The solar storm, which also temporarily blinded Venus Express, affected attitude sensors on SkyTerra, which fell into a safe mode. LightSquared has now confirmed that the satellite is back in operation after an extensive reboot and will shortly be providing services again. The SkyTerra 1 satellite was launched in November 2010 and was planned to have a life of 15 years.
The recovery of SkyTerra 1 was a welcome piece of good news for LightSquared. A series of setbacks for the company began when the US Federal Communications Commission decided to withdraw a licence from LightSquared that would have allowed it to operate terrestrial repeater transmitters for 4G mobile services. This decision was made after tests found that the LightSquared signals would have interfered with GPS navigation signal reception.
After that decision, LightSquared defaulted on a $56 million payment to Inmarsat for use of its frequency spectrum. LightSquared then decided to lay off half of its 330 staff. This was followed by news that Sanjay Ahuja was stepping away from CEO role at the firm.

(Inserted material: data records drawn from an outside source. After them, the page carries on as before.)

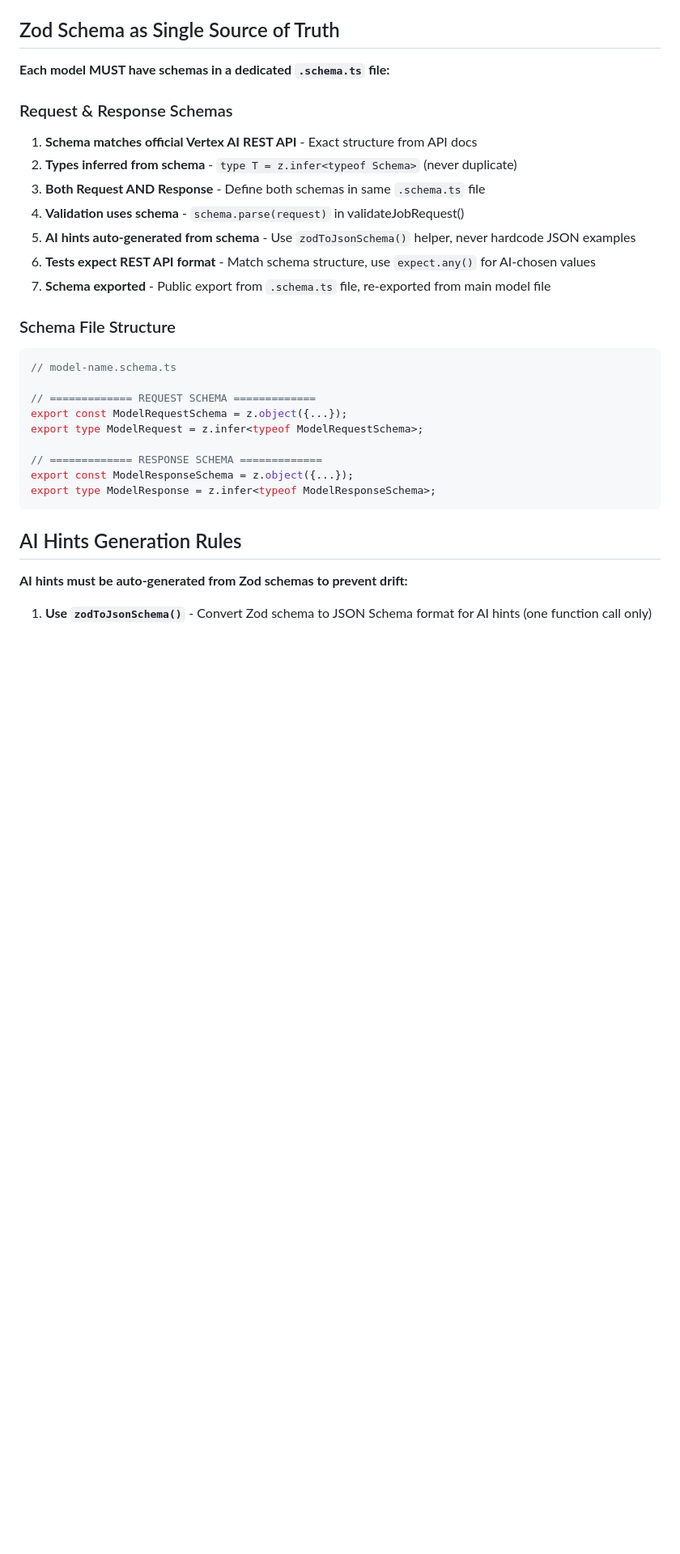
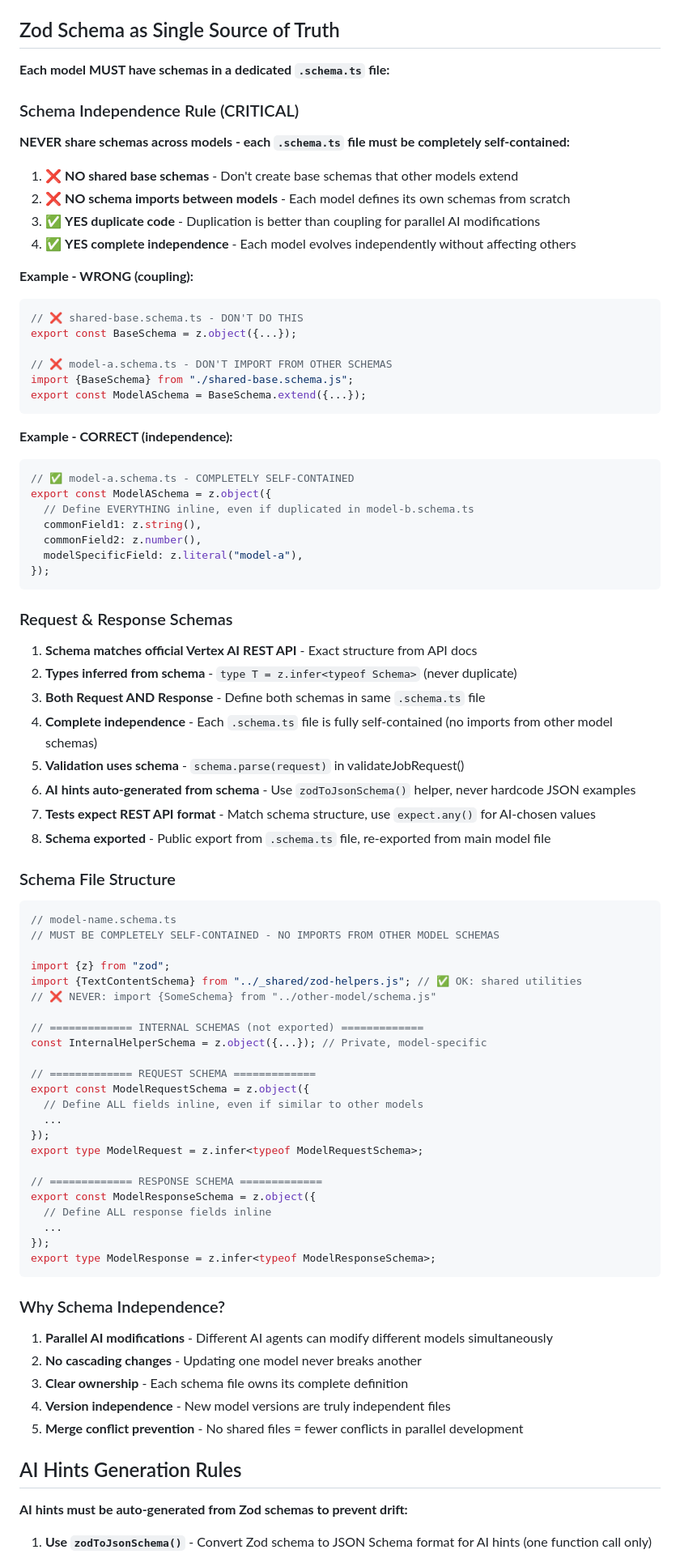
Before and after one commit to ShipFail/fire-gen, a Markdown page: AGENTS.md, the part around the change. Shown at 81% size. Drawn GitHub-style; blank space fills up the shorter version.

Commit message:
docs: add Schema Independence Rule to AGENTS.md
Add comprehensive Schema Independence Rule section with:
- CRITICAL rule: NEVER share schemas across models
- Clear DO/DON'T examples with ❌ and ✅ markers
- Expanded schema file structure template
- Why Schema Independence section (5 key benefits)
- Emphasis on 'Duplication over Coupling' principle

Key Rules Added:
1. NO shared base schemas between models
2. NO schema imports between model directories
3. YES duplicate code for independence
4. Each .schema.ts file completely self-contained
5. Only import from _shared utilities (zod-helpers)

Benefits:
- Enables parallel AI modifications without conflicts
- Prevents cascading changes across models
- Clear ownership per schema file
- Version independence for new model releases
- Reduces merge conflicts in team development

Location: Zod Schema as Single Source of Truth section
Updates existing schema rules with independence-first approach

````diff
--- a/AGENTS.md
+++ b/AGENTS.md
@@ -63,29 +63,82 @@
 
 **Each model MUST have schemas in a dedicated `.schema.ts` file:**
 
+### Schema Independence Rule (CRITICAL)
+
+**NEVER share schemas across models - each `.schema.ts` file must be completely self-contained:**
+
+1. ❌ **NO shared base schemas** - Don't create base schemas that other models extend
+2. ❌ **NO schema imports between models** - Each model defines its own schemas from scratch
+3. ✅ **YES duplicate code** - Duplication is better than coupling for parallel AI modifications
+4. ✅ **YES complete independence** - Each model evolves independently without affecting others
+
+**Example - WRONG (coupling):**
+```typescript
+// ❌ shared-base.schema.ts - DON'T DO THIS
+export const BaseSchema = z.object({...});
+
+// ❌ model-a.schema.ts - DON'T IMPORT FROM OTHER SCHEMAS
+import {BaseSchema} from "./shared-base.schema.js";
+export const ModelASchema = BaseSchema.extend({...});
+```
+
+**Example - CORRECT (independence):**
+```typescript
+// ✅ model-a.schema.ts - COMPLETELY SELF-CONTAINED
+export const ModelASchema = z.object({
+  // Define EVERYTHING inline, even if duplicated in model-b.schema.ts
+  commonField1: z.string(),
+  commonField2: z.number(),
+  modelSpecificField: z.literal("model-a"),
+});
+```
+
 ### Request & Response Schemas
 
 1. **Schema matches official Vertex AI REST API** - Exact structure from API docs
 2. **Types inferred from schema** - `type T = z.infer<typeof Schema>` (never duplicate)
 3. **Both Request AND Response** - Define both schemas in same `.schema.ts` file
-4. **Validation uses schema** - `schema.parse(request)` in validateJobRequest()
-5. **AI hints auto-generated from schema** - Use `zodToJsonSchema()` helper, never hardcode JSON examples
-6. **Tests expect REST API format** - Match schema structure, use `expect.any()` for AI-chosen values
-7. **Schema exported** - Public export from `.schema.ts` file, re-exported from main model file
+4. **Complete independence** - Each `.schema.ts` file is fully self-contained (no imports from other model schemas)
+5. **Validation uses schema** - `schema.parse(request)` in validateJobRequest()
+6. **AI hints auto-generated from schema** - Use `zodToJsonSchema()` helper, never hardcode JSON examples
+7. **Tests expect REST API format** - Match schema structure, use `expect.any()` for AI-chosen values
+8. **Schema exported** - Public export from `.schema.ts` file, re-exported from main model file
 
 ### Schema File Structure
 
 ```typescript
 // model-name.schema.ts
+// MUST BE COMPLETELY SELF-CONTAINED - NO IMPORTS FROM OTHER MODEL SCHEMAS
+
+import {z} from "zod";
+import {TextContentSchema} from "../_shared/zod-helpers.js"; // ✅ OK: shared utilities
+// ❌ NEVER: import {SomeSchema} from "../other-model/schema.js"
+
+// ============= INTERNAL SCHEMAS (not exported) =============
+const InternalHelperSchema = z.object({...}); // Private, model-specific
 
 // ============= REQUEST SCHEMA =============
-export const ModelRequestSchema = z.object({...});
+export const ModelRequestSchema = z.object({
+  // Define ALL fields inline, even if similar to other models
+  ...
+});
 export type ModelRequest = z.infer<typeof ModelRequestSchema>;
 
 // ============= RESPONSE SCHEMA =============
-export const ModelResponseSchema = z.object({...});
+export const ModelResponseSchema = z.object({
+  // Define ALL response fields inline
+  ...
+});
 export type ModelResponse = z.infer<typeof ModelResponseSchema>;
 ```
+
+### Why Schema Independence?
+
+1. **Parallel AI modifications** - Different AI agents can modify different models simultaneously
+2. **No cascading changes** - Updating one model never breaks another
+3. **Clear ownership** - Each schema file owns its complete definition
+4. **Version independence** - New model versions are truly independent files
+5. **Merge conflict prevention** - No shared files = fewer conflicts in parallel development
 
 ## AI Hints Generation Rules
 
````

The company then had to suffer the news that US mobile firm Sprint Nextel had decided to withdraw from a cooperative agreement. For the time being, the principal shareholder in LightSquared, the hedge fund Harbinger Capital, is supporting the company.
Meanwhile, one-time Harbinger stablemate Inmarsat, which is still owed money by LightSquared, reported its annual financial accounts for 2011. Inmarsat was able to report increasing revenues and profits. According to preliminary results, total revenue was $1.41 billion, which was up 21% on the previous year (2010: $1.17 billion). Profit before tax was $367 million, which was up 10% on the previous year (2010: $334 million).
Concerns over LightSquared remain, given that it was the primary driver of Inmarsat’s recent revenue growth. Inmarsat’s maritime communications operation was reported as having performed worse than expected as sailors used cheaper internet voice systems and e-mail to contact home. Nevertheless, Inmarsat remains upbeat about the prospects for its FleetBroadband service, which it is currently rolling out.